The protests in New York are marked by an absence of natural law, which comes from reason. Occupy Wall Street protestors are acting irrationally in attempting to overthrow the only system, namely capitalism, capable of generating the jobs and equal opportunity they claim to be fighting for.
The current administration is proposing a so-called jobs plan that will seize even more money from the rich—the “one percent” who take risks with their wealth and thereby create jobs and financial security for the “99 percent.”
Thoreau believed that “action from principle”—such as refusing to pay an unjust tax—is “essentially revolutionary.” When Thoreau refused to support slavery with his tax dollars he didn’t protest in the streets, hold up traffic or organize mass sleepovers in public parks. He didn’t ask rich people to pay more taxes so he could ride on their coattails.
Thoreau says that a single man who is courageous enough to stand up against an unjust law is infinitely more civil than a majority that merely opines about freedom: “Moreover, any man more right than his neighbors, constitutes a majority of one already.”
Imagine if one—just one—American billionaire refused to pay the Buffet Tax if it is implemented? Or refused to pay the full 35 percent corporate income tax rate? What if Mark Zuckerberg or Bill Gates agreed to go to jail for one night on principle?

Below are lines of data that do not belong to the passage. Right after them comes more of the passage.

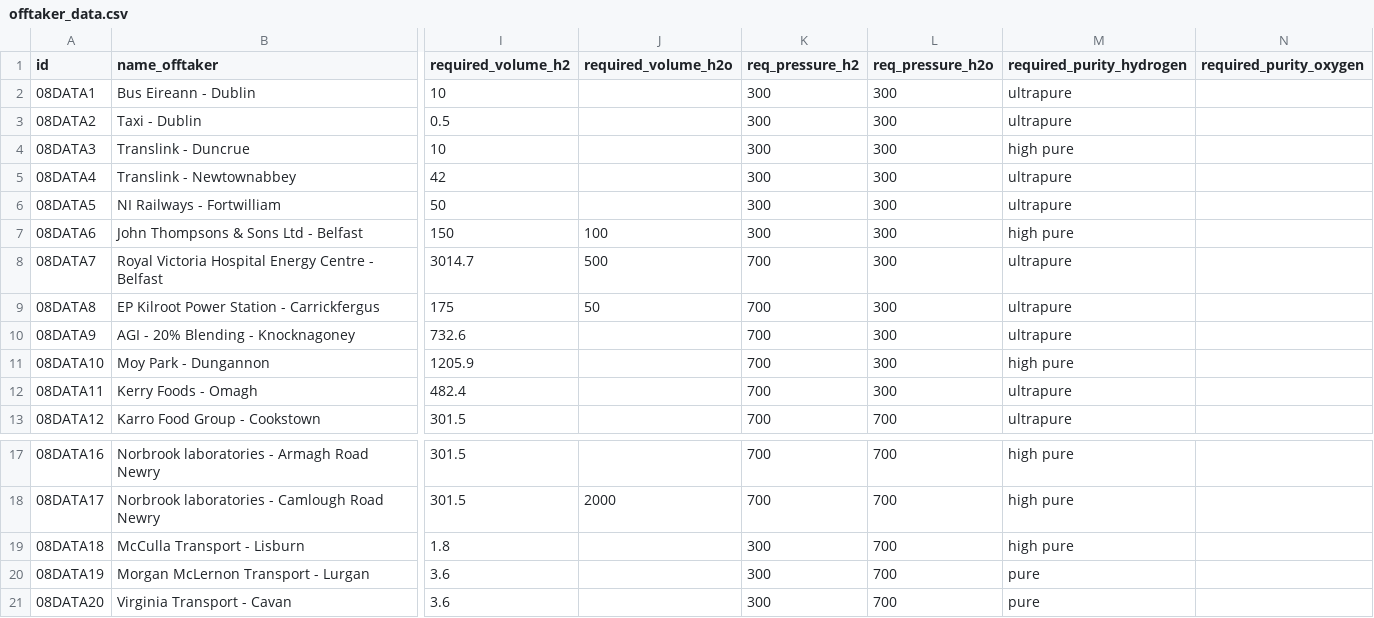
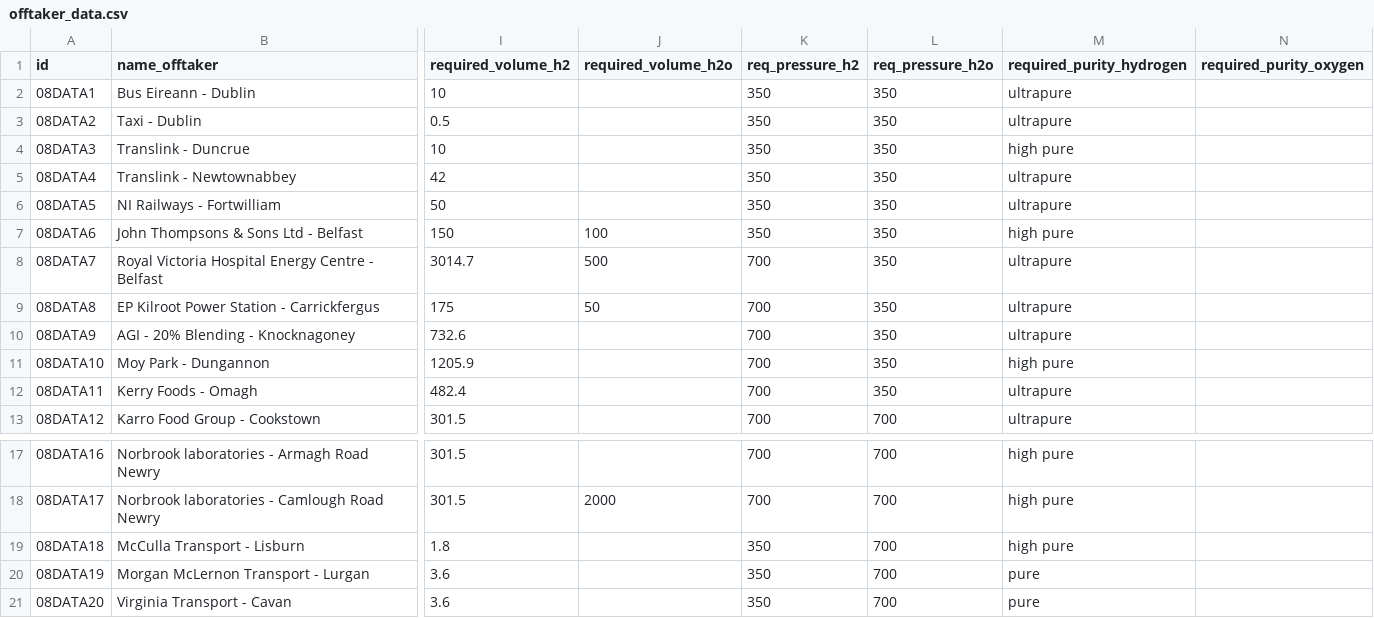
Before and after one commit to h2nearme/h2near.me, a CSV file: db/data/offtaker_data.csv, drawn as a sheet; only a part is shown, gaps mark what is left out; the diff names each change by its address in the sheet, - before the commit and + after, or states it on an @@ line.

Commit message:
change pressure H2 from 300 to 350 in all places with a reference

```diff
--- a/db/data/offtaker_data.csv
+++ b/db/data/offtaker_data.csv
-K2:K7 (req_pressure_h2): 300
+K2:K7 (req_pressure_h2): 350
-L2:L12 (req_pressure_h2o): 300
+L2:L12 (req_pressure_h2o): 350
-K19:K21 (req_pressure_h2): 300
+K19:K21 (req_pressure_h2): 350
```
Also changed, not shown: db/data/producer_data.csv, 4 other files.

Would not this behavior, where a “selfish” minority opposes an unjust law on rational principle, be true civil disobedience?